UPDATE: The Czech roboticists updated their video with labels and a slow motion sequence, making it easier to see how the robot juggles three, and then four, and finally five balls, and also how it drops one ball at the end.
Robots are especially good at juggling. This is not to say that juggling is a particularly easy problem to tackle, because it's not, but it's a fun excuse to design a robot to demonstrate precision control and high-speed object tracking. The robot in the video above, for example, was built by three masters students from the Department of Control Engineering at the Czech Technical University in Prague. It uses three linear motors, including one for each arm and a third for a central ball deployment system, along with two pivoting "hands" to catch and toss up to five balls at once. The feedback loop is closed using data from encoders built in the motors, and a high-speed camera helps to fine-tune the trajectories of the balls.

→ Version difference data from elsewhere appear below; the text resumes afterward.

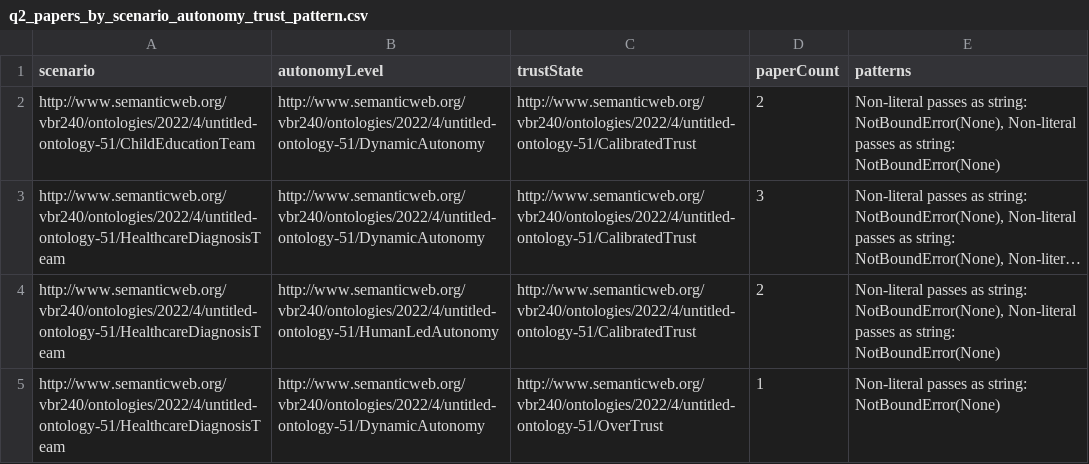
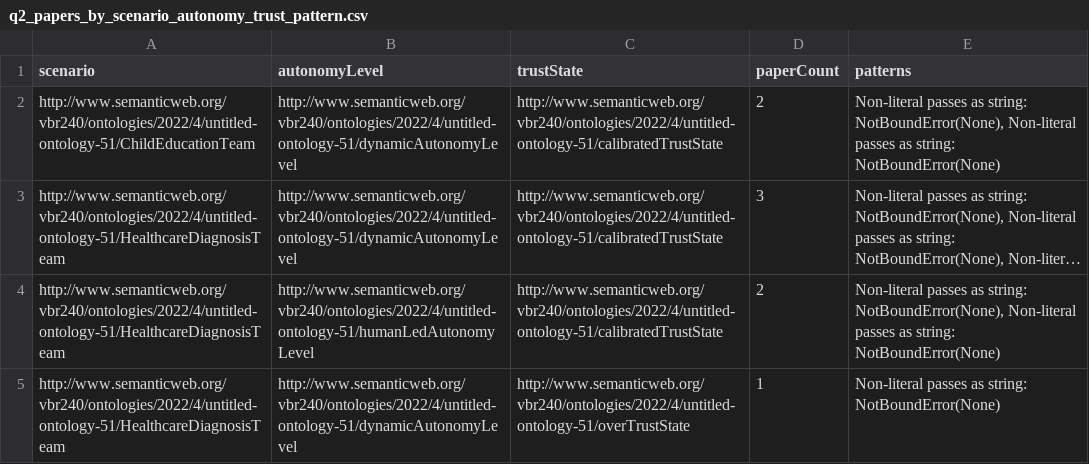
Before and after one commit to FieBergli/KG_project, a CSV file: kg_outputs/q2_papers_by_scenario_autonomy_trust_pattern.csv, drawn as a sheet; long unchanged cells end in …; the diff names each change by its address in the sheet, - before the commit and + after, or states it on an @@ line.

```diff
--- a/kg_outputs/q2_papers_by_scenario_autonomy_trust_pattern.csv
+++ b/kg_outputs/q2_papers_by_scenario_autonomy_trust_pattern.csv
-B2:B3 (autonomyLevel): http://www.semanticweb.org/vbr240/ontologies/2022/4/untitled-ontology-51/DynamicAutonomy
+B2:B3 (autonomyLevel): http://www.semanticweb.org/vbr240/ontologies/2022/4/untitled-ontology-51/dynamicAutonomyLevel
-C2:C4 (trustState): http://www.semanticweb.org/vbr240/ontologies/2022/4/untitled-ontology-51/CalibratedTrust
+C2:C4 (trustState): http://www.semanticweb.org/vbr240/ontologies/2022/4/untitled-ontology-51/calibratedTrustState
-B4 (autonomyLevel): http://www.semanticweb.org/vbr240/ontologies/2022/4/untitled-ontology-51/HumanLedAutonomy
+B4 (autonomyLevel): http://www.semanticweb.org/vbr240/ontologies/2022/4/untitled-ontology-51/humanLedAutonomyLevel
-B5 (autonomyLevel): http://www.semanticweb.org/vbr240/ontologies/2022/4/untitled-ontology-51/DynamicAutonomy
+B5 (autonomyLevel): http://www.semanticweb.org/vbr240/ontologies/2022/4/untitled-ontology-51/dynamicAutonomyLevel
-C5 (trustState): http://www.semanticweb.org/vbr240/ontologies/2022/4/untitled-ontology-51/OverTrust
+C5 (trustState): http://www.semanticweb.org/vbr240/ontologies/2022/4/untitled-ontology-51/overTrustState
```
Also changed, not shown: kg_outputs/predicted_missing_links.csv, kg_outputs/predicted_missing_links_manual_validation.csv, 10 other files.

You don't actually need a high-speed vision system to juggle, though. We first met the "blind juggler" with it's fascinating passively adaptive single ball juggling capability back in 2009. Since then, it's gotten a fairly significant upgrade over the past year or so, which its designer, Philip Reist from ETH Zurich, presented last month at ICRA:
Remember, there's no sensing going on here. No cameras, no force sensors, no microphones, nothing at all. The robot is able to juggle without having any idea what the ball is doing, simply by virtue of the level of feedback control inherent in its design. It's really quite beautiful... You know, from a mechanical perspective. You can read about how this is possible here.
The Pendulum Juggler robot was presented in an ICRA paper unsurprisingly entitled "Design of the Pendulum Juggler," by Philipp Reist and Raffaello D’Andrea from the Institute for Dynamic Systems and Control, ETH Zurich, Switzerland.
[ Five Ball Juggler ] via [ Hack a Day ]
[ Blind Juggler ]
Evan Ackerman is a senior editor at IEEE Spectrum. Since 2007, he has written over 6,000 articles on robotics and technology. He has a degree in Martian geology and is excellent at playing bagpipes.